In eastern Indonesia, there are 39 basins recognized, with only three currently producing. Of the remaining basins, six have discoveries but are not producing, ten have been drilled with no discoveries yet, and 20 remain undrilled. Most of these basins can be considered as frontier exploration areas. Eastern Indonesia is also experiencing a renaissance, with the recent giant gas discovery made by Arco in the Bintuni basin (6+ TCF), and Kufpec’s discovery of oil (3400+ BOPD) in pre-Tertiary reservoirs of the North Seram (Bula) basin. The hydrocarbon prospectivity of eastern Indonesia includes both the Cenozoic (Tertiary) and Mesozoic sedimentary sections. Generally speaking, the basins are relatively small in size and mostly located in deep water.

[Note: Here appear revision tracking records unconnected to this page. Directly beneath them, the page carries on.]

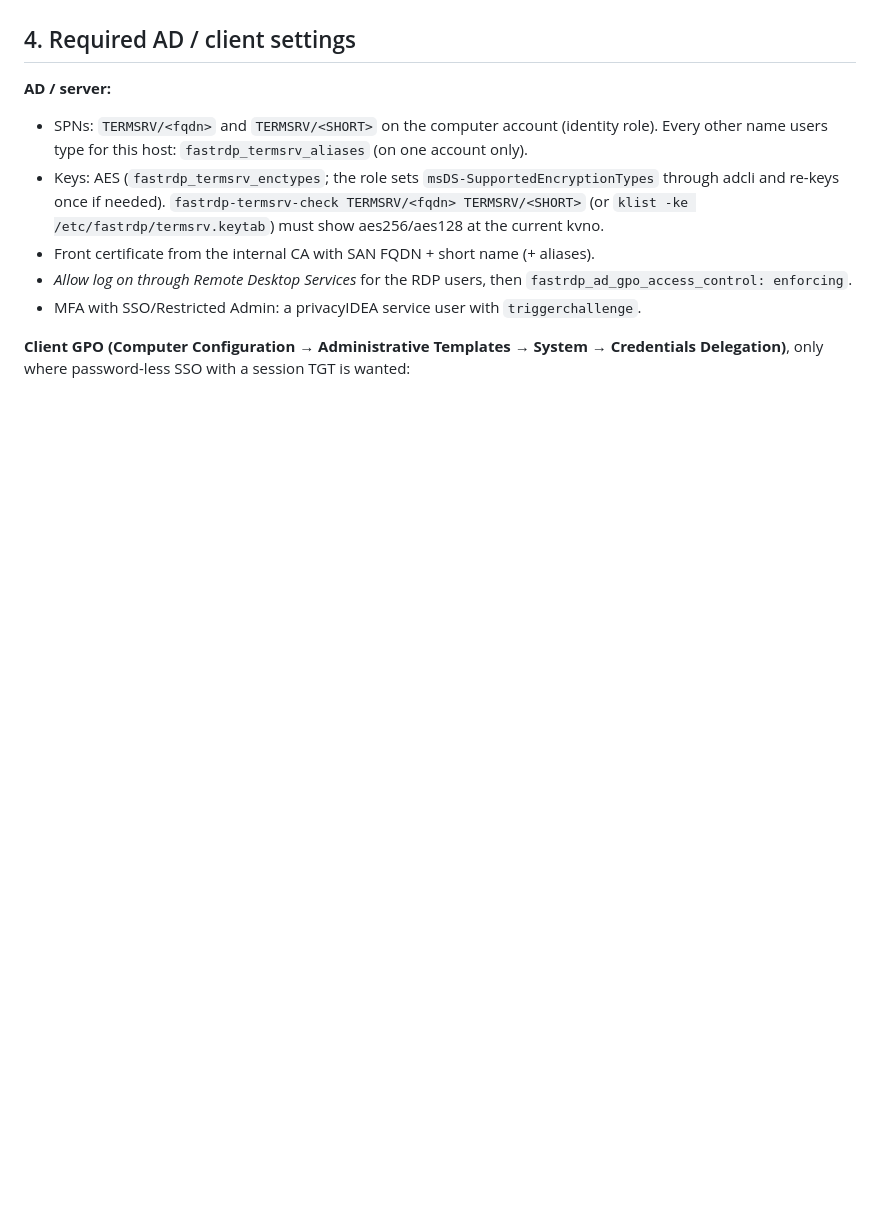
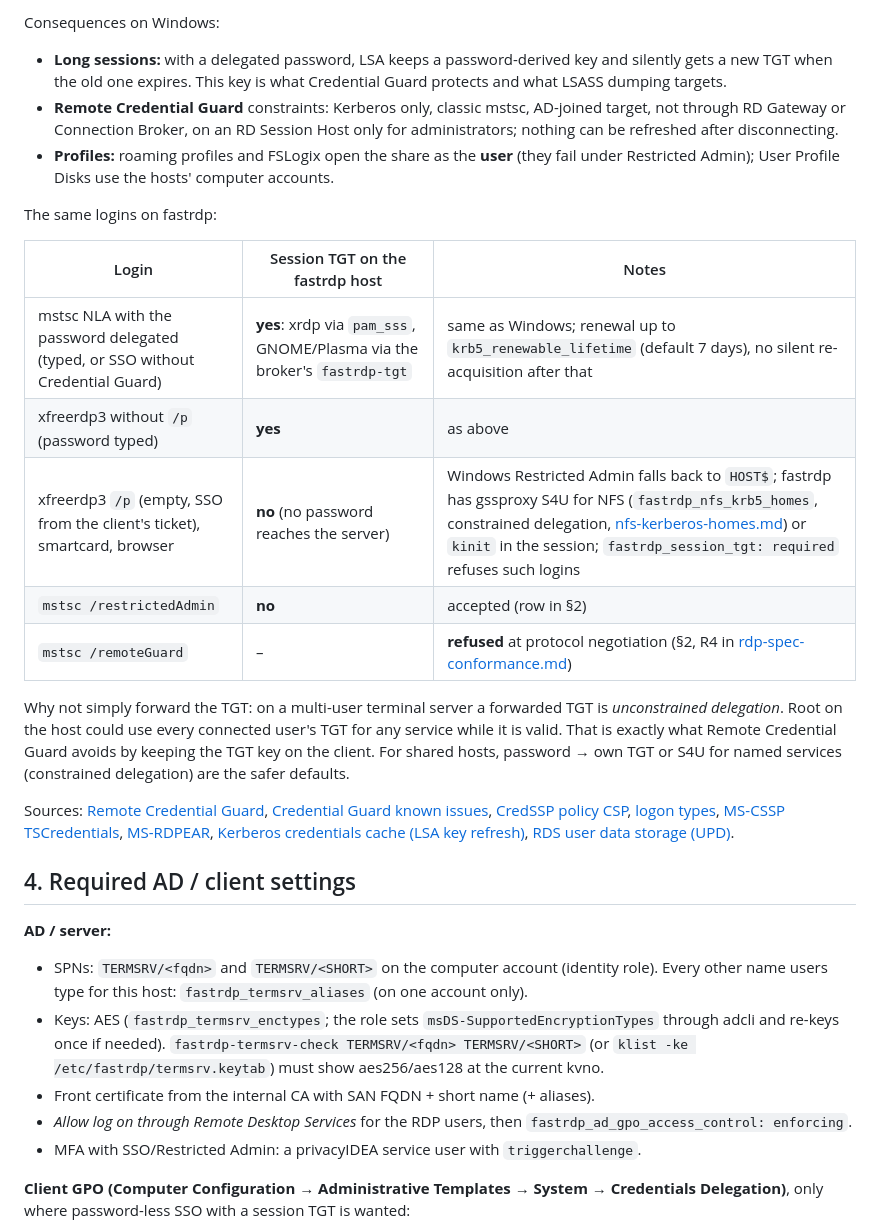
Before and after one commit to linuxrrze/fast-rdp-server, a Markdown page: docs/windows-clients.md, the part around one of its changes. Drawn GitHub-style; blank space fills up the shorter version.

```diff
--- a/docs/windows-clients.md
+++ b/docs/windows-clients.md
@@ -383,3 +405,38 @@ mstsc Kerberos.
+Consequences on Windows:
+
+- **Long sessions:** with a delegated password, LSA keeps a password-derived key and
+  silently gets a new TGT when the old one expires. This key is what Credential Guard
+  protects and what LSASS dumping targets.
+- **Remote Credential Guard** constraints: Kerberos only, classic mstsc, AD-joined
+  target, not through RD Gateway or Connection Broker, on an RD Session Host only for
+  administrators; nothing can be refreshed after disconnecting.
+- **Profiles:** roaming profiles and FSLogix open the share as the **user** (they fail
+  under Restricted Admin); User Profile Disks use the hosts' computer accounts.
+
+The same logins on fastrdp:
+
+| Login | Session TGT on the fastrdp host | Notes |
+|---|---|---|
+| mstsc NLA with the password delegated (typed, or SSO without Credential Guard) | **yes**: xrdp via `pam_sss`, GNOME/Plasma via the broker's `fastrdp-tgt` | same as Windows; renewal up to `krb5_renewable_lifetime` (default 7 days), no silent re-acquisition after that |
+| xfreerdp3 without `/p` (password typed) | **yes** | as above |
+| xfreerdp3 `/p` (empty, SSO from the client's ticket), smartcard, browser | **no** (no password reaches the server) | Windows Restricted Admin falls back to `HOST$`; fastrdp has gssproxy S4U for NFS (`fastrdp_nfs_krb5_homes`, constrained delegation, [nfs-kerberos-homes.md](nfs-kerberos-homes.md)) or `kinit` in the session; `fastrdp_session_tgt: required` refuses such logins |
+| `mstsc /restrictedAdmin` | **no** | accepted (row in §2) |
+| `mstsc /remoteGuard` | – | **refused** at protocol negotiation (§2, R4 in [rdp-spec-conformance.md](rdp-spec-conformance.md)) |
+
+Why not simply forward the TGT: on a multi-user terminal server a forwarded TGT is
+*unconstrained delegation*. Root on the host could use every connected user's TGT
+for any service while it is valid. That is exactly what Remote Credential Guard
+avoids by keeping the TGT key on the client. For shared hosts, password → own TGT or
+S4U for named services (constrained delegation) are the safer defaults.
+
+Sources: [Remote Credential Guard](https://learn.microsoft.com/en-us/windows/security/identity-protection/remote-credential-guard),
+[Credential Guard known issues](https://learn.microsoft.com/en-us/windows/security/identity-protection/credential-guard/considerations-known-issues),
+[CredSSP policy CSP](https://learn.microsoft.com/en-us/windows/client-management/mdm/policy-csp-admx-credssp),
+[logon types](https://learn.microsoft.com/en-us/windows-server/identity/securing-privileged-access/reference-tools-logon-types),
+[MS-CSSP TSCredentials](https://learn.microsoft.com/en-us/openspecs/windows_protocols/ms-cssp/94a1ab00-5500-42fd-8d3d-7a84e6c2cf03),
+[MS-RDPEAR](https://learn.microsoft.com/en-us/openspecs/windows_protocols/ms-rdpear/a32e17ec-5869-4fad-bdae-d35f342fcb6f),
+[Kerberos credentials cache (LSA key refresh)](https://learn.microsoft.com/en-us/previous-versions/windows/it-pro/windows-2000-server/cc961958(v=technet.10)),
+[RDS user data storage (UPD)](https://learn.microsoft.com/en-us/windows-server/remote/remote-desktop-services/rds-plan-secure-data-storage).
 
 ## 4. Required AD / client settings
 
```
Also changed, not shown: other parts of docs/windows-clients.md (+23 -1 lines), docs/auth-matrix.md (+1 -1 lines), docs/nfs-kerberos-homes.md (+3 -0 lines).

The United States Geological Survey (USGS) estimates Indonesia’s proved oil reserves are 13.5 billion barrels, which at current production levels, provides a reserves life index of 22 years. An additional 10 billion barrels are estimated to remain as undiscovered. The USGS also estimates Indonesia’s proved gas reserves to be 85.7 TCF, which yields a reserves life of 29 years at current production levels. Indonesia’s undiscovered gas potential is pegged at 95 TCF. In 1996, Pertamina (state oil company) estimated their remaining proven and possible oil and gas reserves to be 9.1 billion barrels of oil and 123.58 TCF of gas respectively. A major difference between gas reserves calculated by Pertamina and the USGS results from Pertamina including the supergiant D-Alpha gas field (180 TCF gas reserves – 45 TCF sales gas; 75% CO2) in their total.For more information contact:
Petrel Robertson Consulting Ltd.
500, 736- 8th Avenue S.W.
Phone: (403) 218-1618
Fax: (403) 262-9135
This summary, part of Petrel Robertson’s 1995 summary of exploration and development opportunities in 31 countries around the world, has not been updated. Some of the information, particularly relating to political and economic issues, is thus out of date. It is included, however, to demonstrate the breadth and depth of Petrel’s work in each of these nations.